### Task requirements
Count up the lines of the data below that contain the string "padding", then give only the total.

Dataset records

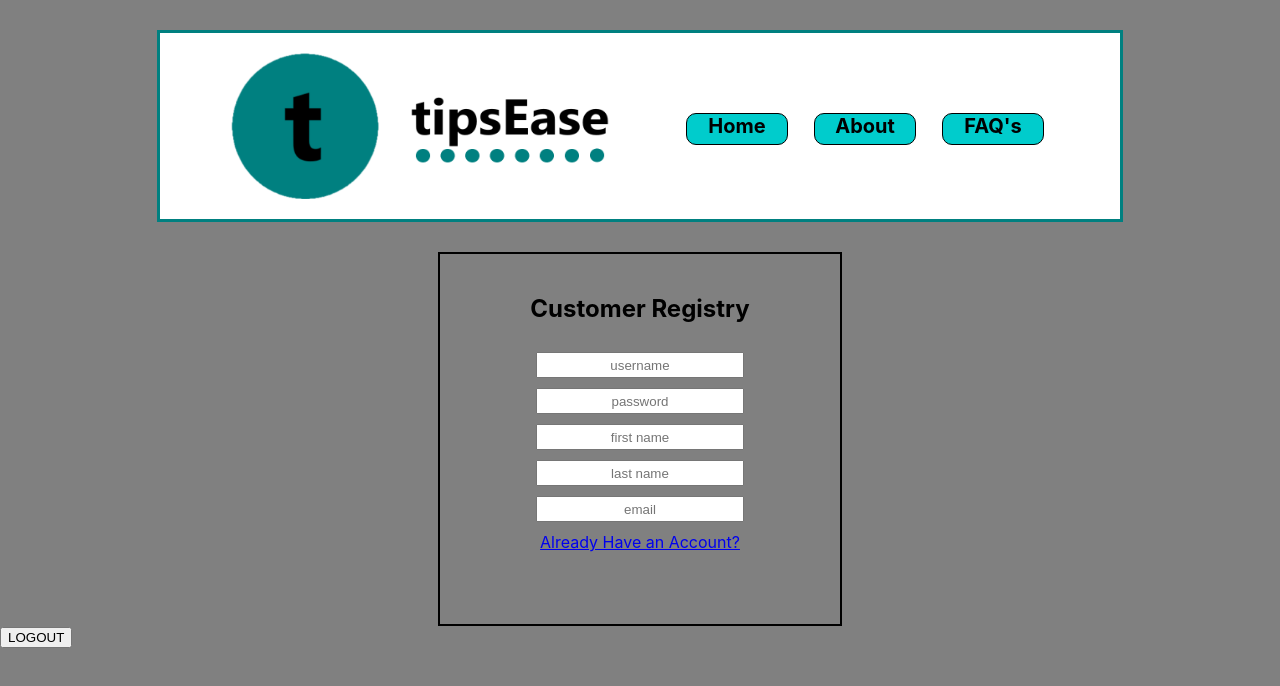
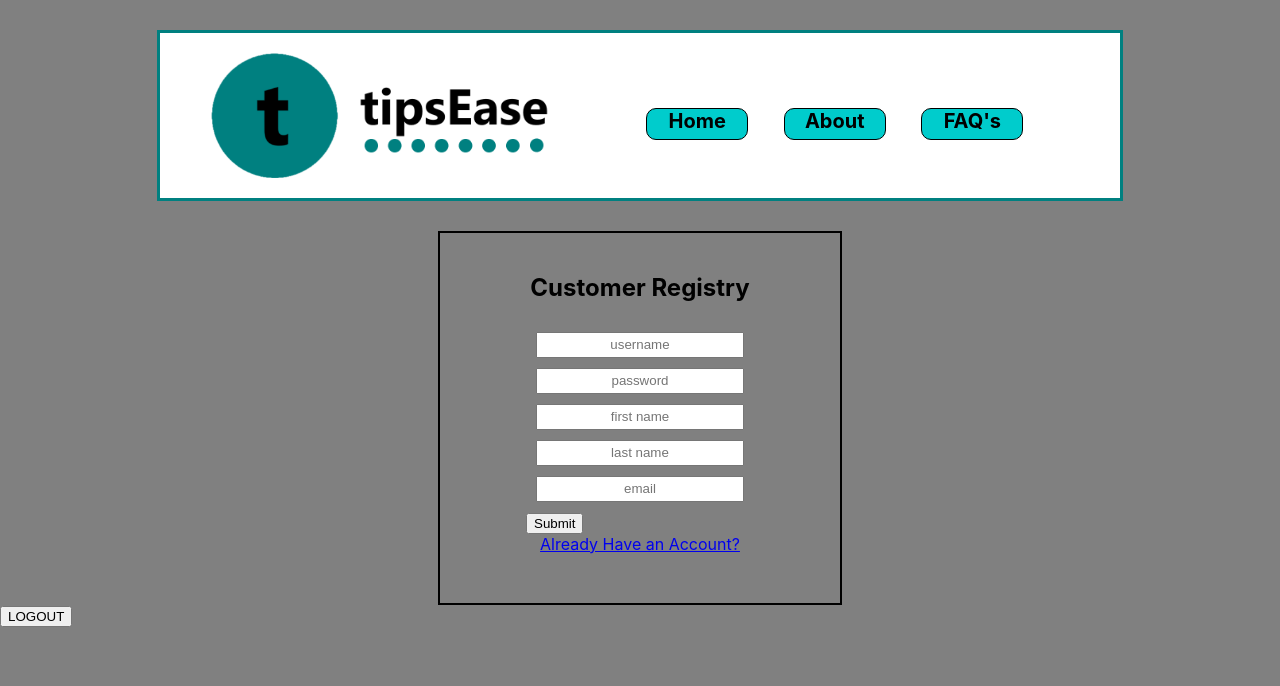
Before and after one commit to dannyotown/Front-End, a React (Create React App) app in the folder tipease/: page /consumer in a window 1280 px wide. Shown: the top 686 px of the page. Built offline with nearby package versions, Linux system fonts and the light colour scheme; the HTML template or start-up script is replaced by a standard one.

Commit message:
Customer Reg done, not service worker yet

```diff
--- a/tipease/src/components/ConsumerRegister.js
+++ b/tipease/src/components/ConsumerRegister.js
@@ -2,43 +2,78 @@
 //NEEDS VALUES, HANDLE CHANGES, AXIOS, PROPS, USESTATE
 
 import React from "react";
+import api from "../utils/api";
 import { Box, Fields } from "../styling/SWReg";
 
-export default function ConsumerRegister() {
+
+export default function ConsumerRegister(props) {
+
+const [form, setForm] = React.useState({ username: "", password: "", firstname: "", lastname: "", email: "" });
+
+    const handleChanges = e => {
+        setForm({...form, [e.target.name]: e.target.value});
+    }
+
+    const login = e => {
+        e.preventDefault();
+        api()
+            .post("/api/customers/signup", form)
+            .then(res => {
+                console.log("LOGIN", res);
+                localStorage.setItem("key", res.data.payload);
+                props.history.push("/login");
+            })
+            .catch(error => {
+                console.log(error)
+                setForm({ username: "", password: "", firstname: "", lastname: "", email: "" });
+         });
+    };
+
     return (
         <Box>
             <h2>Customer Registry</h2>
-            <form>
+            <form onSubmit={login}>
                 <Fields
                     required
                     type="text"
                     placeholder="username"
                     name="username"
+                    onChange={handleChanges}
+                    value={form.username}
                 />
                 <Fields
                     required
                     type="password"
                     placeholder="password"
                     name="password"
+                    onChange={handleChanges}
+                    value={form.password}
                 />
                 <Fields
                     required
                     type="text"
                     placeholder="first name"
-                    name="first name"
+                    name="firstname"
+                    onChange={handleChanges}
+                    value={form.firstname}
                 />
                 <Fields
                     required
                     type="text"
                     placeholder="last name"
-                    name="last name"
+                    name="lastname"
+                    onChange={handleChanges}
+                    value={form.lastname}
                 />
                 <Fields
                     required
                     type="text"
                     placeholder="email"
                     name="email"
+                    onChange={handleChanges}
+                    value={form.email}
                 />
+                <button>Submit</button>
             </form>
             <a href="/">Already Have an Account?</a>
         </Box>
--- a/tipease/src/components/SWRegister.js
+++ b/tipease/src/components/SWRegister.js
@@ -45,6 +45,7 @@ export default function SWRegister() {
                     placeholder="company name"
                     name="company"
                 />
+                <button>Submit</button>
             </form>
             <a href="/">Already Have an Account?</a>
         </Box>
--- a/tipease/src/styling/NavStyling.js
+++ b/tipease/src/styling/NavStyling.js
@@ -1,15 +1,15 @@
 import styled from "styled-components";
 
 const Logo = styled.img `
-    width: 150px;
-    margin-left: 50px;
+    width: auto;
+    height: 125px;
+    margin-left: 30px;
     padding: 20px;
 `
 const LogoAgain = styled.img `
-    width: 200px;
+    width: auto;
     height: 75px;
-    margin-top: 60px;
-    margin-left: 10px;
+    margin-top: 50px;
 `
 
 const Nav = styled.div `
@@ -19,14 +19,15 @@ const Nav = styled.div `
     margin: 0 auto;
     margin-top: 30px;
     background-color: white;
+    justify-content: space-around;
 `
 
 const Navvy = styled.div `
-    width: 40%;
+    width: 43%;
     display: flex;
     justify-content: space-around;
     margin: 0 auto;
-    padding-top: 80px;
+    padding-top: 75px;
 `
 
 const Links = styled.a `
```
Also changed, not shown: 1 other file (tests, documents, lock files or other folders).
---
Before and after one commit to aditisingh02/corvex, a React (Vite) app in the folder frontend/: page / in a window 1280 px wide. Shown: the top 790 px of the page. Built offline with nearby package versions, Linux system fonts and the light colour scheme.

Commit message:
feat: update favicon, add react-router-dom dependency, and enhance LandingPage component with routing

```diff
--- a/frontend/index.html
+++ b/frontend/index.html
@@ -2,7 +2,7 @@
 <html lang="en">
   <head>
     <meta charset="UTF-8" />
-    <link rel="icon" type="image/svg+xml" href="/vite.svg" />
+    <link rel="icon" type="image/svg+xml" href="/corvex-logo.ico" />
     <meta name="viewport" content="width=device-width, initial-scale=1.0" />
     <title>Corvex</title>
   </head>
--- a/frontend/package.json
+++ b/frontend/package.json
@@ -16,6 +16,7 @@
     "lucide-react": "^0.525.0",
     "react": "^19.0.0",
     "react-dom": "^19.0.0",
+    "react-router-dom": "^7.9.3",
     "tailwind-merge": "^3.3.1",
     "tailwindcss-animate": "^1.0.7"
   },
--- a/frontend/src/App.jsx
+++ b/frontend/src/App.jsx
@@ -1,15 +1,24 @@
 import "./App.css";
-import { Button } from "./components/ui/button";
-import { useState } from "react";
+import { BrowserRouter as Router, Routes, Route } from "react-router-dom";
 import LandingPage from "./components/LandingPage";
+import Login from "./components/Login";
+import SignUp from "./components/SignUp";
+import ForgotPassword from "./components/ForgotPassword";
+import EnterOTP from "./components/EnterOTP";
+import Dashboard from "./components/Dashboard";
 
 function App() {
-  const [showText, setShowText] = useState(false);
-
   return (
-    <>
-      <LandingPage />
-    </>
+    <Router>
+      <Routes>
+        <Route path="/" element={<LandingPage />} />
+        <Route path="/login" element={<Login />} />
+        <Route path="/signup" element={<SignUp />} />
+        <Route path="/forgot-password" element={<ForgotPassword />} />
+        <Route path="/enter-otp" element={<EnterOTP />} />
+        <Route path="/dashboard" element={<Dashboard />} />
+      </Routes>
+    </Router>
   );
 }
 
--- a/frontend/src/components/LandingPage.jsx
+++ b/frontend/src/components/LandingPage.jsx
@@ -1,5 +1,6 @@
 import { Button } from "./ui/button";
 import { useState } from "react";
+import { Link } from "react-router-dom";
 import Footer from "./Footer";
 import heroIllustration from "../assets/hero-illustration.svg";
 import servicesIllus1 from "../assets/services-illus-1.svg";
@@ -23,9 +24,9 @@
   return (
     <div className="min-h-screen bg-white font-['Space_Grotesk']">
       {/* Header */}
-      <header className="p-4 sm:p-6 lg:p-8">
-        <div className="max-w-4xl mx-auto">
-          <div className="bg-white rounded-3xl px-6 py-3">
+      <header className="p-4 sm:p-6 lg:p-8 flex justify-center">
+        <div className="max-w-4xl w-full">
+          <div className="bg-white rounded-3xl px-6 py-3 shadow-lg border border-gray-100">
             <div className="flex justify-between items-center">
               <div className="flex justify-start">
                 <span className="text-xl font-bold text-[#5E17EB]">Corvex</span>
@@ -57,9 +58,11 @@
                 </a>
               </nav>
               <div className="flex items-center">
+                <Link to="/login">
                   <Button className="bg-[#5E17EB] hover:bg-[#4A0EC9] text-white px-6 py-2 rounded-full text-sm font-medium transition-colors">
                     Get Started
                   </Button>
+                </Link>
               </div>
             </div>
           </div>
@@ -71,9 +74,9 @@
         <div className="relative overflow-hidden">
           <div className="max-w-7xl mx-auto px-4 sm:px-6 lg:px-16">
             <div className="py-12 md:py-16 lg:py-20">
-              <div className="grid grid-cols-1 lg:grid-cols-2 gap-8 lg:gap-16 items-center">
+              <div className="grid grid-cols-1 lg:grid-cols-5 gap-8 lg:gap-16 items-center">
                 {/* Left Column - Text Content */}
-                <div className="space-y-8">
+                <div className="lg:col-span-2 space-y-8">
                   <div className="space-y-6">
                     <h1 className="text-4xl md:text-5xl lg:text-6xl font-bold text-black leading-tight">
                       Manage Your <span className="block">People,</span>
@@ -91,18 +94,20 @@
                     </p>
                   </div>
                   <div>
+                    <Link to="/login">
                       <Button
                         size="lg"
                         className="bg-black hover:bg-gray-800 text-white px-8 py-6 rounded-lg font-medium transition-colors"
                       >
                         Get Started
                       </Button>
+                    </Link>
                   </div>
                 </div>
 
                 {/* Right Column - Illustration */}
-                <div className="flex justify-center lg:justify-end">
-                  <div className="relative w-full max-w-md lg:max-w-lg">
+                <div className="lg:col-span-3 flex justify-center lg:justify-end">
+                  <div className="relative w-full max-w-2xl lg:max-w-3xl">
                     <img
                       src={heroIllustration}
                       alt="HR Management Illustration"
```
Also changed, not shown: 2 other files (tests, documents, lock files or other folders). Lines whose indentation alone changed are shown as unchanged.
...
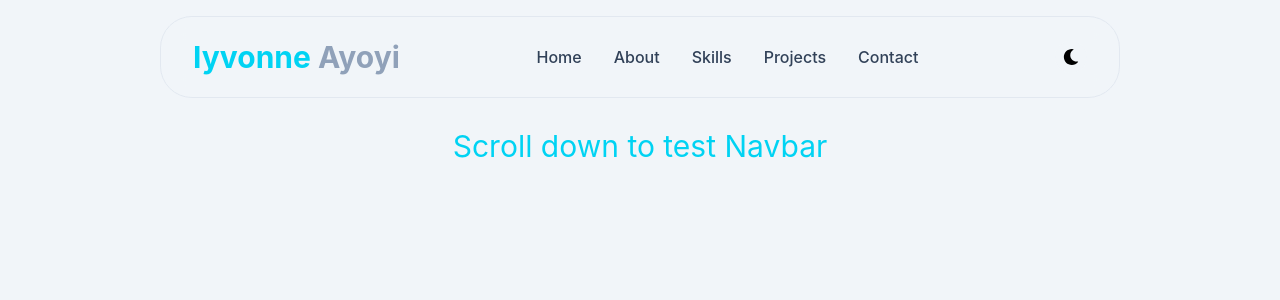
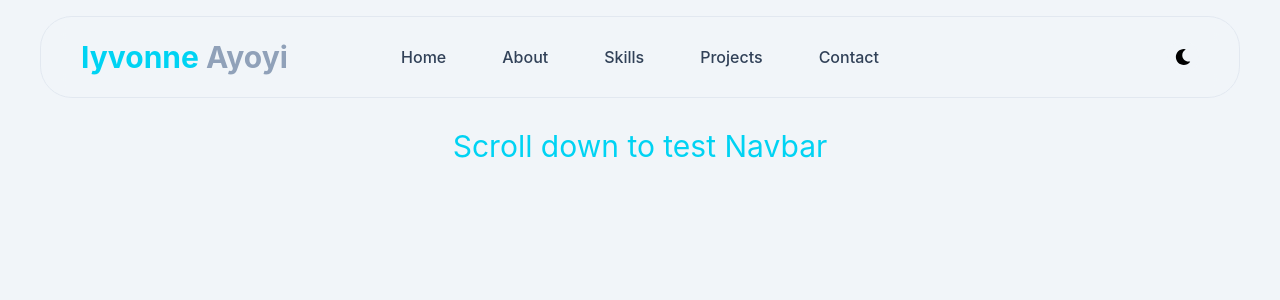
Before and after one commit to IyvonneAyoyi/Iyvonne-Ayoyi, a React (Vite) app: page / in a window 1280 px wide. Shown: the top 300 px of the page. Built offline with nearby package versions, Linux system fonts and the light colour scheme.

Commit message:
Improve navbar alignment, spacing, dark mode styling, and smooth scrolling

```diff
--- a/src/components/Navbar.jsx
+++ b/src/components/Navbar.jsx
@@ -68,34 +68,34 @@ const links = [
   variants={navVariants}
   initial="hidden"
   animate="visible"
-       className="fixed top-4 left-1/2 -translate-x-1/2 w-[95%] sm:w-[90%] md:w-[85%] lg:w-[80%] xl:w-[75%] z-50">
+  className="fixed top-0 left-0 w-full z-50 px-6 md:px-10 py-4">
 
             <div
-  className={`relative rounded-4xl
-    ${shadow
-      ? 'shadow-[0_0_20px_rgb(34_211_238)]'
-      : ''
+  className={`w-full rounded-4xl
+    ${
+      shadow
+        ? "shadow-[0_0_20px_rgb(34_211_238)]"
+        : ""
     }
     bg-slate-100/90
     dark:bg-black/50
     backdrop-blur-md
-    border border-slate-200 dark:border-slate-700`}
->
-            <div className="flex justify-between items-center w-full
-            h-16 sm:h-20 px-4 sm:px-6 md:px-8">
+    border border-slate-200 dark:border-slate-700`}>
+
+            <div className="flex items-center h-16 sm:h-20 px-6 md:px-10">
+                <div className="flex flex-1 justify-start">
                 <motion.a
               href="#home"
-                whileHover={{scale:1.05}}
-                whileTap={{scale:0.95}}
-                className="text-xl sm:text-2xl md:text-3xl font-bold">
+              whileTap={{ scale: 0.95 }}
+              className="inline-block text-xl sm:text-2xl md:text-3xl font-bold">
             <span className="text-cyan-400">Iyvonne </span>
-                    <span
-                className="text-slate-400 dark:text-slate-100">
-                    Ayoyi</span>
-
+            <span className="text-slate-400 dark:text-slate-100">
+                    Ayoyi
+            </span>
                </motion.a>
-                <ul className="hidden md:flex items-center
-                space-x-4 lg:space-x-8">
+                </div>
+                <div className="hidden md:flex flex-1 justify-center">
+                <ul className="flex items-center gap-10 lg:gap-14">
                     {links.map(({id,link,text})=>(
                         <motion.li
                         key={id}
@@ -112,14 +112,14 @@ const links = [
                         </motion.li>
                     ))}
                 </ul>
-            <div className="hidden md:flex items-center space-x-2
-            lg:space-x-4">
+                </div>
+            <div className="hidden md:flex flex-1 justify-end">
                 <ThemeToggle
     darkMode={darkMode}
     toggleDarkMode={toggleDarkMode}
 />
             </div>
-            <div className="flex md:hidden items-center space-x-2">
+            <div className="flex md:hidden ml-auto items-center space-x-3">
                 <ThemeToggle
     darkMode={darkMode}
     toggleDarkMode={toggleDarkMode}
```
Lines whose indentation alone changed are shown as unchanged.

### Result of the task
3